Chinese medicine has been making use of the fruit and its leaves for thousands of years. It is consumed fresh or in dried raisin form as well as in infusions and lotions. It is believed it can protect the liver, boost the immune system, extend life expectancy, improve circulation, strengthen eyesight, improve sexual and reproductive health, besides additional features.
At the Desert Agri-research Center in Ramat Hanegev, there is a constant search for new crops that are suited to the extreme climatic conditions of the Negev and even provide an advantage for farmers in the region. The search has led to testing new varieties of tomatoes and peppers, or using unique growing methods in formation of the plant or in its irrigation. Occasionally, a new plant comes into our hands, which is not yet recognized as a crop in Israel and the role of R&D is to examine its potential. This is how Ramat Hanegev came to attempt to acclimate the Goji berry plant, a perennial shrub of the Solanaceae (shade-plant) family also called wolfberry, a native of the deserts of China and Mongolia. The fruit is red, about the size of a blueberry and yields clusters from spring to autumn.
In the United States and Western Europe people have discovered the wonders of Goji berry, and it has become part of a healthy diet since the 2000’s. Scientific studies indicate the presence of 11 essential minerals and 22 trace elements, including zinc, selenium, calcium and iron (in large amounts), carotenoids, vitamins B, C, E and others, and fatty acids. Western nutritionists believe that Goji berries even strengthen the immune system, improve energy levels, reduce fatigue and weakness and moderate appetite, thereby contributing to overall well-being.
At this time, the very first yield of this fruit is being harvested at the Ramat Hanegev Desert Agri-research Center.
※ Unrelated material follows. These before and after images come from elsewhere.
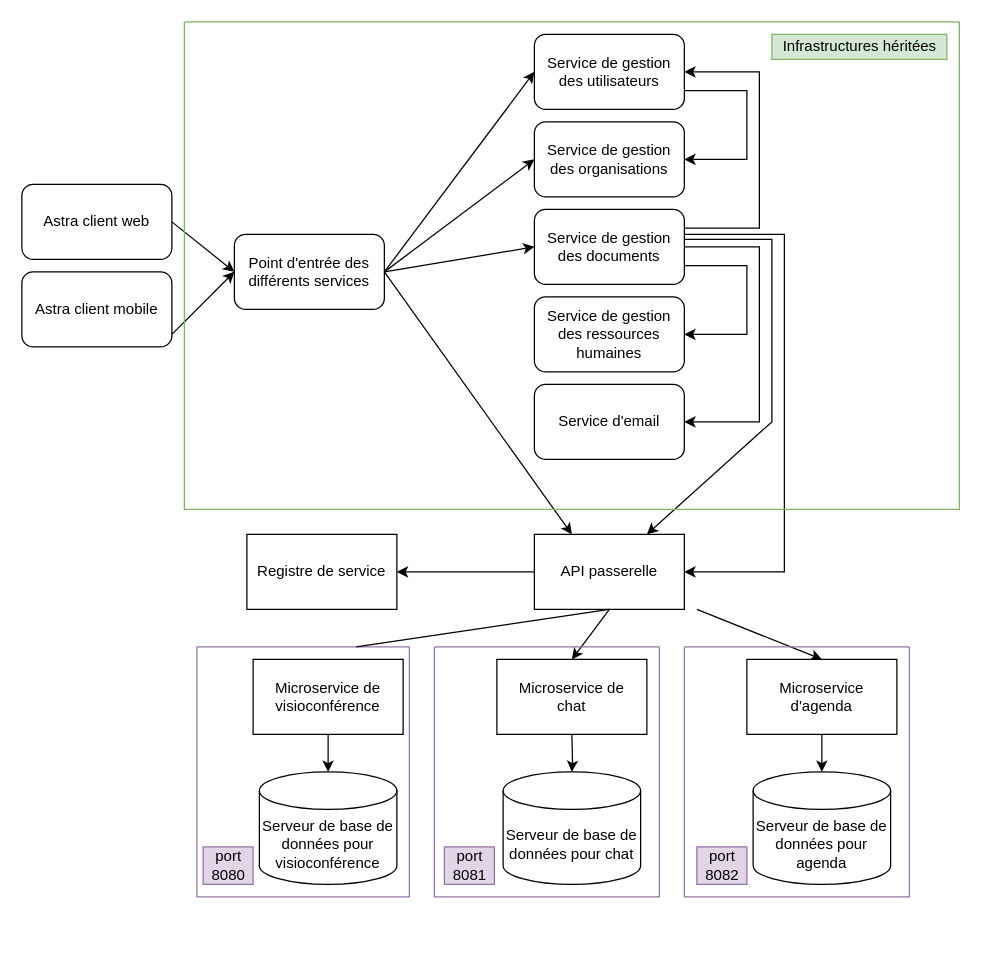
Earlier version of the draw.io diagram AplicativeArchitecture.drawio (cjour/audit_logistics). Source tidied: cells renumbered, new cells numbered last; positions are measured from the earlier drawing's top-left corner, leaving out a move shared by most shapes. Both pictures are drawn from the tidied source at 125%, with x=0, y=0 at pixel (21, 21).
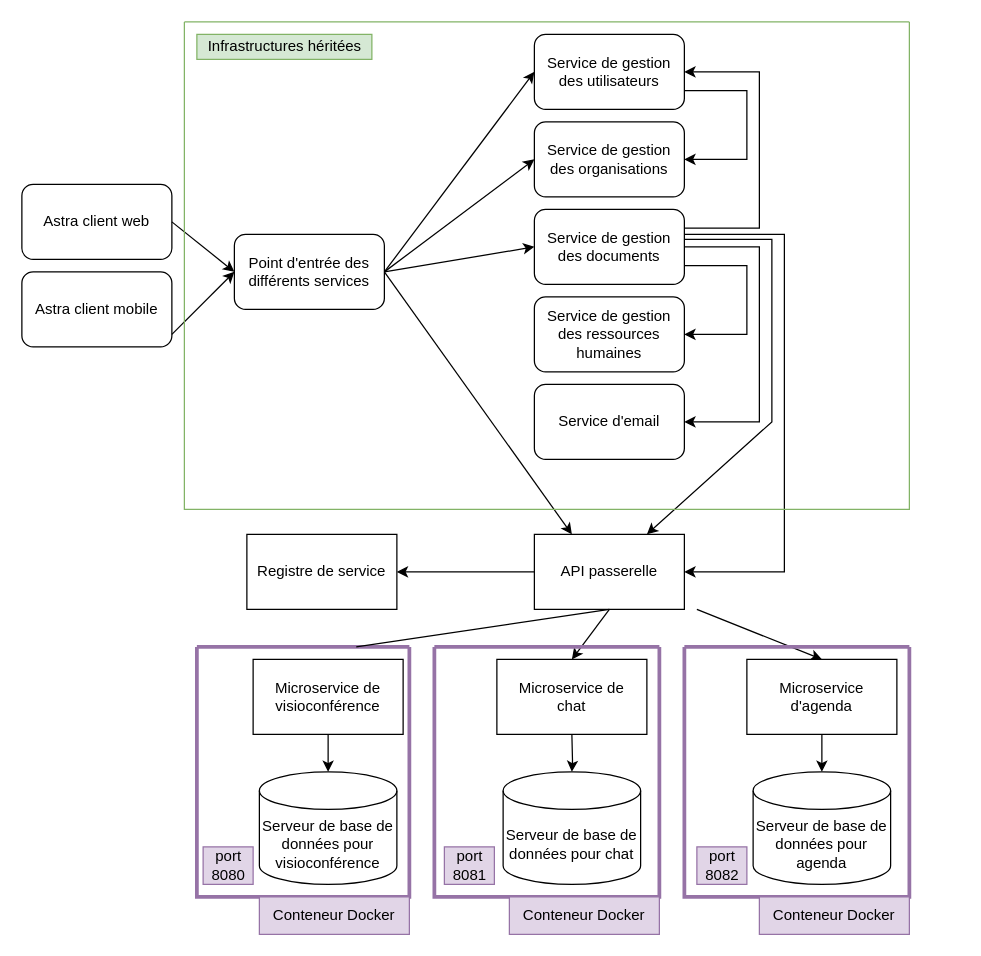
Above is the later version.

Diff of the diagram source:
```diff
@@
-    <mxCell id="2" style="swimlane;startSize=0;fillColor=#e1d5e7;strokeColor=#9673a6;" parent="1" vertex="1">
+    <mxCell id="2" style="swimlane;startSize=0;fillColor=#e1d5e7;strokeColor=#9673a6;strokeWidth=3;" parent="1" vertex="1">
       <mxGeometry x="140" y="500" width="170" height="200" as="geometry" />
     </mxCell>
@@
     <mxCell id="35" style="swimlane;startSize=0;fillColor=#d5e8d4;strokeColor=#82b366;" parent="1" vertex="1">
-      <mxGeometry x="130" width="620" height="390" as="geometry" />
+      <mxGeometry x="130" width="580" height="390" as="geometry" />
     </mxCell>
     <mxCell id="36" value="&lt;div&gt;Infrastructures héritées&lt;/div&gt;" style="text;html=1;align=center;verticalAlign=middle;strokeColor=#82b366;fillColor=#d5e8d4;" parent="35" vertex="1">
-      <mxGeometry x="470" y="10" width="140" height="20" as="geometry" />
+      <mxGeometry x="10" y="10" width="140" height="20" as="geometry" />
     </mxCell>
@@
-    <mxCell id="38" style="swimlane;startSize=0;fillColor=#e1d5e7;strokeColor=#9673a6;" parent="1" vertex="1">
+    <mxCell id="38" style="swimlane;startSize=0;fillColor=#e1d5e7;strokeColor=#9673a6;strokeWidth=3;" parent="1" vertex="1">
       <mxGeometry x="530" y="500" width="180" height="200" as="geometry" />
     </mxCell>
@@
-    <mxCell id="43" style="swimlane;startSize=0;fillColor=#e1d5e7;strokeColor=#9673a6;" parent="1" vertex="1">
+    <mxCell id="43" style="swimlane;startSize=0;fillColor=#e1d5e7;strokeColor=#9673a6;strokeWidth=3;" parent="1" vertex="1">
       <mxGeometry x="330" y="500" width="180" height="200" as="geometry" />
     </mxCell>
@@
+    <mxCell id="45" value="Conteneur Docker" style="rounded=0;whiteSpace=wrap;html=1;fillColor=#e1d5e7;strokeColor=#9673a6;" parent="1" vertex="1">
+      <mxGeometry x="190" y="700" width="120" height="30" as="geometry" />
+    </mxCell>
+    <mxCell id="46" value="Conteneur Docker" style="rounded=0;whiteSpace=wrap;html=1;fillColor=#e1d5e7;strokeColor=#9673a6;" parent="1" vertex="1">
+      <mxGeometry x="390" y="700" width="120" height="30" as="geometry" />
+    </mxCell>
+    <mxCell id="47" value="Conteneur Docker" style="rounded=0;whiteSpace=wrap;html=1;fillColor=#e1d5e7;strokeColor=#9673a6;" parent="1" vertex="1">
+      <mxGeometry x="590" y="700" width="120" height="30" as="geometry" />
+    </mxCell>
```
Researchers are now focusing their efforts on developing growing and harvesting methods, and on extending the shelf life of fresh produce. The goal is to attain high-quality fresh fruit that can be marketed as a specialty crop for export and health-food stores. (Today in the Israel you can buy imported Gojis in health-food stores in dried raisin form only, and in small packages, at a high cost of NIS120 or more per kilogram).
Our R & D researchers hope that within a year, cultivation of Goji berries as another Ramat Hanegev agricultural product will be feasible.